:: Supplied data

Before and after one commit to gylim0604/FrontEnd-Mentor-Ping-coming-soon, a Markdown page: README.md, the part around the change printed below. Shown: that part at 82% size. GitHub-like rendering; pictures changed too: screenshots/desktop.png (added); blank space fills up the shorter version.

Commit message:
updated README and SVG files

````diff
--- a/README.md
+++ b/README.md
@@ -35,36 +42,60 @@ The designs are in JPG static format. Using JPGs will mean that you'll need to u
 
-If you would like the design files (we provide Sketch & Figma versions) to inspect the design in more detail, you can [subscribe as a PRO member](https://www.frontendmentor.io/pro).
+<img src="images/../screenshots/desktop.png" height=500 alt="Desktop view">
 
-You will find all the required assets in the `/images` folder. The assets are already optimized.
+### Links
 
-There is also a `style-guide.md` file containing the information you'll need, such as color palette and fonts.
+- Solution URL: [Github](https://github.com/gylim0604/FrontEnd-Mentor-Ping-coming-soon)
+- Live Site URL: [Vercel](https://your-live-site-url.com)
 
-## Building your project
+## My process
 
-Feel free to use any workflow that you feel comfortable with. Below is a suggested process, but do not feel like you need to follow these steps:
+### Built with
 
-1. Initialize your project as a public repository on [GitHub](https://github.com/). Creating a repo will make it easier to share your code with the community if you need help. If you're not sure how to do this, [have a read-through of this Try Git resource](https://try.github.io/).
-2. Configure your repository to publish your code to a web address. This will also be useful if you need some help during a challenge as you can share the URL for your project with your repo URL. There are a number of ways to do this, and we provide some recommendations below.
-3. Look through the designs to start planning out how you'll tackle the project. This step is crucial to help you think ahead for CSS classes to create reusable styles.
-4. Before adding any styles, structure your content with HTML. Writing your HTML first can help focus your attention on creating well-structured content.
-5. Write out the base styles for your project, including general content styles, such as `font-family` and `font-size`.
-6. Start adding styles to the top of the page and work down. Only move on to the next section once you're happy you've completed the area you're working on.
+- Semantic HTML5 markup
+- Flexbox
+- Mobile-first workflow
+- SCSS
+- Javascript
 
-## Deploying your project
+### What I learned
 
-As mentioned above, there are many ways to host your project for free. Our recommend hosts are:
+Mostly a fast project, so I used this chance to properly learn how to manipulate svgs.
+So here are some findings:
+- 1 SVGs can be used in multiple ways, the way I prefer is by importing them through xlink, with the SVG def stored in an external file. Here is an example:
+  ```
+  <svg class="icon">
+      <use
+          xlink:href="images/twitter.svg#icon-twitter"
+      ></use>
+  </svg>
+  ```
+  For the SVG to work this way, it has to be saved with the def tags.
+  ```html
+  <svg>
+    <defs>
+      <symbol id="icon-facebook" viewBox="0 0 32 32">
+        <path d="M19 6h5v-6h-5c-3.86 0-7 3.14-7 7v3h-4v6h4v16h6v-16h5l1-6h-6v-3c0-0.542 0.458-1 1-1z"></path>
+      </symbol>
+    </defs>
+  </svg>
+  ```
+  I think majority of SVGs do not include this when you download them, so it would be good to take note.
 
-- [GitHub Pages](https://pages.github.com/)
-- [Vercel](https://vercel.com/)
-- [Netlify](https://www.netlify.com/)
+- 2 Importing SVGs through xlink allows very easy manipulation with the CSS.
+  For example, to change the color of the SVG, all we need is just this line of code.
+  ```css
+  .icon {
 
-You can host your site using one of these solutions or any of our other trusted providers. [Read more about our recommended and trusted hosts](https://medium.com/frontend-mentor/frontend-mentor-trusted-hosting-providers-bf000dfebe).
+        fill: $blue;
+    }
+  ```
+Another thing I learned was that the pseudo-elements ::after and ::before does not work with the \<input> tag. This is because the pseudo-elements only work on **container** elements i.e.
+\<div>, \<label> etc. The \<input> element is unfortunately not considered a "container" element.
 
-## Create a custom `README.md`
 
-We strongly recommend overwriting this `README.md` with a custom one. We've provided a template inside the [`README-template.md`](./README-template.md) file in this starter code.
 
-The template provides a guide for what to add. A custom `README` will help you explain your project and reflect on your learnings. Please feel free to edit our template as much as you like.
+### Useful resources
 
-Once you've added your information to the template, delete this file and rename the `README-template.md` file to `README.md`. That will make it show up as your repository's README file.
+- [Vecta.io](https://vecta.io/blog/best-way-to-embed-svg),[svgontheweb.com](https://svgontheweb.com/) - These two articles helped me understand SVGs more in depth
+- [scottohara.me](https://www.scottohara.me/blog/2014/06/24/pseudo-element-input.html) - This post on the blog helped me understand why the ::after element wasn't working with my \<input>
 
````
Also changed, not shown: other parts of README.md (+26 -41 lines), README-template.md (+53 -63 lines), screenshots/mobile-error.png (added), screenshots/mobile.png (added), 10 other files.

::::

Task goal: A word-for-word restatement of every record above is expected.

Solved problem:
Before and after one commit to gylim0604/FrontEnd-Mentor-Ping-coming-soon, a Markdown page: README.md, the part around the change printed below. Shown: that part at 82% size. GitHub-like rendering; pictures changed too: screenshots/desktop.png (added); blank space fills up the shorter version.

Commit message:
updated README and SVG files

````diff
--- a/README.md
+++ b/README.md
@@ -35,36 +42,60 @@ The designs are in JPG static format. Using JPGs will mean that you'll need to u
 
-If you would like the design files (we provide Sketch & Figma versions) to inspect the design in more detail, you can [subscribe as a PRO member](https://www.frontendmentor.io/pro).
+<img src="images/../screenshots/desktop.png" height=500 alt="Desktop view">
 
-You will find all the required assets in the `/images` folder. The assets are already optimized.
+### Links
 
-There is also a `style-guide.md` file containing the information you'll need, such as color palette and fonts.
+- Solution URL: [Github](https://github.com/gylim0604/FrontEnd-Mentor-Ping-coming-soon)
+- Live Site URL: [Vercel](https://your-live-site-url.com)
 
-## Building your project
+## My process
 
-Feel free to use any workflow that you feel comfortable with. Below is a suggested process, but do not feel like you need to follow these steps:
+### Built with
 
-1. Initialize your project as a public repository on [GitHub](https://github.com/). Creating a repo will make it easier to share your code with the community if you need help. If you're not sure how to do this, [have a read-through of this Try Git resource](https://try.github.io/).
-2. Configure your repository to publish your code to a web address. This will also be useful if you need some help during a challenge as you can share the URL for your project with your repo URL. There are a number of ways to do this, and we provide some recommendations below.
-3. Look through the designs to start planning out how you'll tackle the project. This step is crucial to help you think ahead for CSS classes to create reusable styles.
-4. Before adding any styles, structure your content with HTML. Writing your HTML first can help focus your attention on creating well-structured content.
-5. Write out the base styles for your project, including general content styles, such as `font-family` and `font-size`.
-6. Start adding styles to the top of the page and work down. Only move on to the next section once you're happy you've completed the area you're working on.
+- Semantic HTML5 markup
+- Flexbox
+- Mobile-first workflow
+- SCSS
+- Javascript
 
-## Deploying your project
+### What I learned
 
-As mentioned above, there are many ways to host your project for free. Our recommend hosts are:
+Mostly a fast project, so I used this chance to properly learn how to manipulate svgs.
+So here are some findings:
+- 1 SVGs can be used in multiple ways, the way I prefer is by importing them through xlink, with the SVG def stored in an external file. Here is an example:
+  ```
+  <svg class="icon">
+      <use
+          xlink:href="images/twitter.svg#icon-twitter"
+      ></use>
+  </svg>
+  ```
+  For the SVG to work this way, it has to be saved with the def tags.
+  ```html
+  <svg>
+    <defs>
+      <symbol id="icon-facebook" viewBox="0 0 32 32">
+        <path d="M19 6h5v-6h-5c-3.86 0-7 3.14-7 7v3h-4v6h4v16h6v-16h5l1-6h-6v-3c0-0.542 0.458-1 1-1z"></path>
+      </symbol>
+    </defs>
+  </svg>
+  ```
+  I think majority of SVGs do not include this when you download them, so it would be good to take note.
 
-- [GitHub Pages](https://pages.github.com/)
-- [Vercel](https://vercel.com/)
-- [Netlify](https://www.netlify.com/)
+- 2 Importing SVGs through xlink allows very easy manipulation with the CSS.
+  For example, to change the color of the SVG, all we need is just this line of code.
+  ```css
+  .icon {
 
-You can host your site using one of these solutions or any of our other trusted providers. [Read more about our recommended and trusted hosts](https://medium.com/frontend-mentor/frontend-mentor-trusted-hosting-providers-bf000dfebe).
+        fill: $blue;
+    }
+  ```
+Another thing I learned was that the pseudo-elements ::after and ::before does not work with the \<input> tag. This is because the pseudo-elements only work on **container** elements i.e.
+\<div>, \<label> etc. The \<input> element is unfortunately not considered a "container" element.
 
-## Create a custom `README.md`
 
-We strongly recommend overwriting this `README.md` with a custom one. We've provided a template inside the [`README-template.md`](./README-template.md) file in this starter code.
 
-The template provides a guide for what to add. A custom `README` will help you explain your project and reflect on your learnings. Please feel free to edit our template as much as you like.
+### Useful resources
 
-Once you've added your information to the template, delete this file and rename the `README-template.md` file to `README.md`. That will make it show up as your repository's README file.
+- [Vecta.io](https://vecta.io/blog/best-way-to-embed-svg),[svgontheweb.com](https://svgontheweb.com/) - These two articles helped me understand SVGs more in depth
+- [scottohara.me](https://www.scottohara.me/blog/2014/06/24/pseudo-element-input.html) - This post on the blog helped me understand why the ::after element wasn't working with my \<input>
 
````
Also changed, not shown: other parts of README.md (+26 -41 lines), README-template.md (+53 -63 lines), screenshots/mobile-error.png (added), screenshots/mobile.png (added), 10 other files.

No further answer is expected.